Hope changes as you get a little older, from the hope that this or that happens, to hope in life, old friends, laughter, art, goodness, helpers. I hope and am amazed, some early mornings, at just finding myself alive. I thought as I approached 18 years old that I was a goner, for sure. And here I am, still alive, still here and often in a good mood. Other early mornings? Not so much. My back aches, my vision fades, I can’t concentrate. It’s like in the Samuel Beckett novel: “You must go on. I can’t go on. I’ll go on.” Recently, the car needed a new bumper, because I keep backing into the same goddamn tree that insists on standing too close to the driveway and rushing at my car as I pull out, so I dropped it off at the mechanic’s and walked down the street to a coffeehouse where a friend would pick me up. As I did, I passed a weedy empty lot where kids were playing a game involving tin cans and a deflated soccer ball. Watching them, I remembered the incredible boredom of childhood, and thought of the effervescent response that I had to playing almost 60 years ago, and that I had today. One of the kids flung the deflated ball through the tin-can goalpost, and I shouted: “Goal! Goal!” and got some slightly worried glances out of them. Then they went on with their play. Hope springs from that which is right in front of us, which surprises us, and seems to work.

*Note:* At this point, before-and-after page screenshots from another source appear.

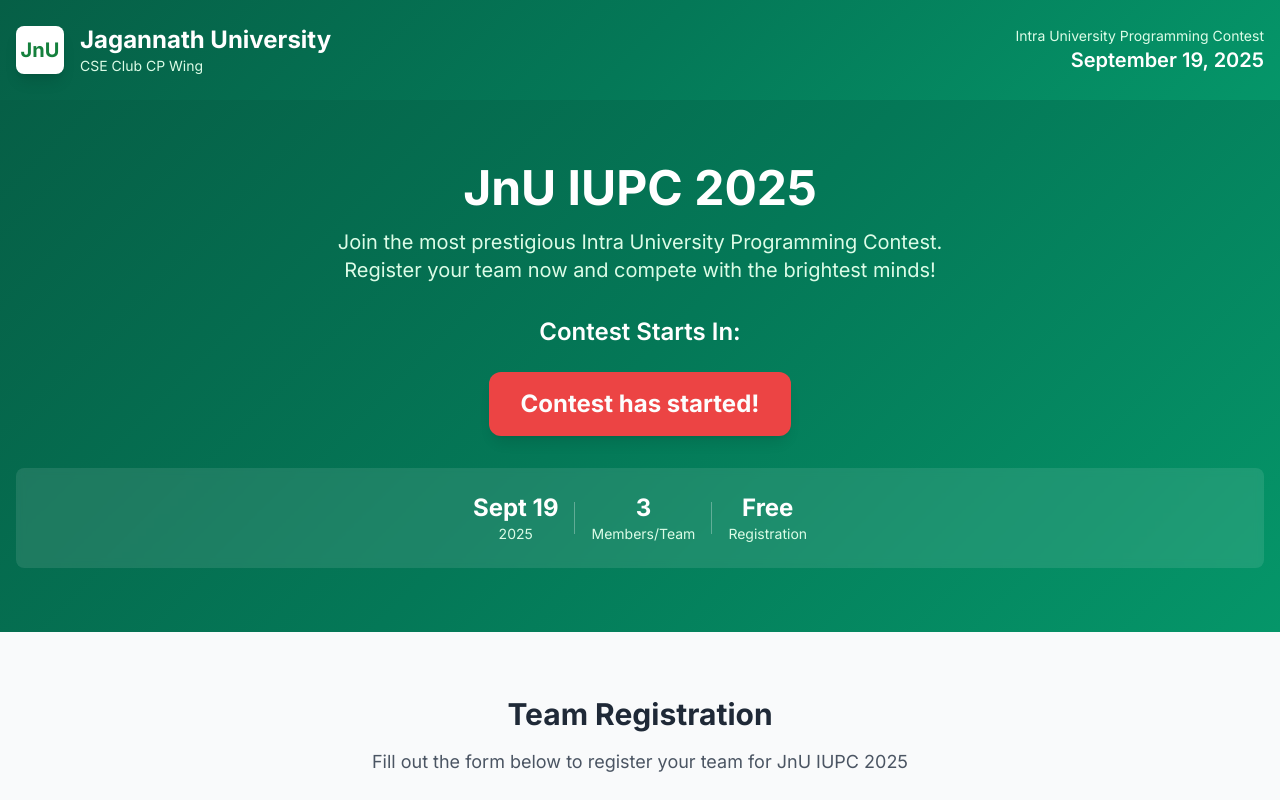
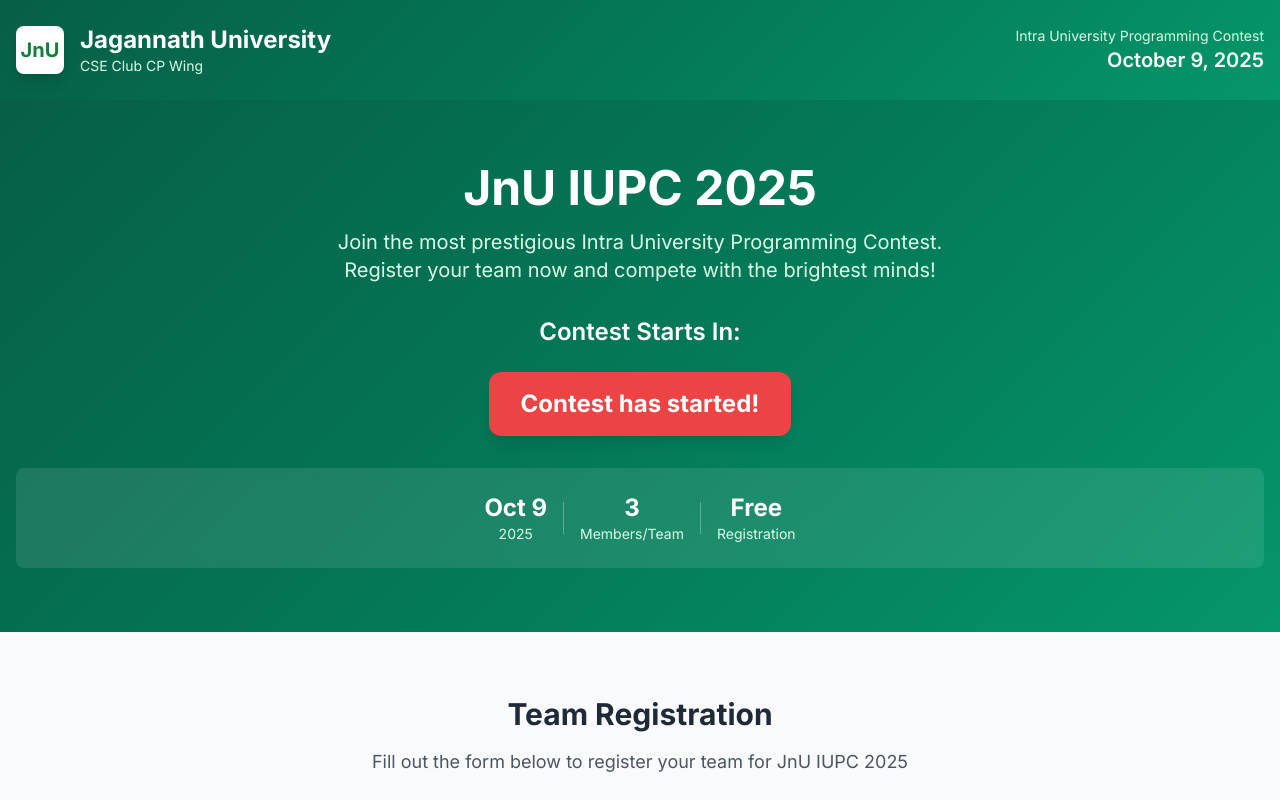
Before and after one commit to Shafayet-jamil/IUPC-Registration-Site, a website: page index.html in a window 1280 px wide. Shown: the top 800 px of the page. Drawn offline with nearby package versions, Linux system fonts and the light colour scheme.

Commit message:
Change the date in the header and the body of the page to sept 19 to oct 9

```diff
--- a/index.html
+++ b/index.html
@@ -44,7 +44,7 @@
             </div>
             <div class="text-center sm:text-right order-2">
                 <p class="text-green-100 text-sm">Intra University Programming Contest</p>
-                <p class="text-lg sm:text-xl font-semibold">September 19, 2025</p>
+                <p class="text-lg sm:text-xl font-semibold">October 9, 2025</p>
             </div>
         </div>
     </div>
@@ -87,7 +87,7 @@
         <!-- Event Info Cards -->
         <div class="flex flex-col sm:flex-row items-center justify-center space-y-4 sm:space-y-0 sm:space-x-4 bg-white/10 backdrop-blur-sm rounded-lg p-4 sm:p-6 max-w-md sm:max-w-none mx-auto">
             <div class="text-center">
-                <div class="text-xl sm:text-2xl font-bold">Sept 19</div>
+                <div class="text-xl sm:text-2xl font-bold">Oct 9</div>
                 <div class="text-sm text-green-100">2025</div>
             </div>
             <div class="w-full h-px sm:w-px sm:h-8 bg-white/30"></div>
```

• Extracted from Almost Everything: Notes on Hope by Anne Lamott, published by Canongate (£9.99). To order a copy go to guardian.co.uk/bookshop. Free UK p&p over £15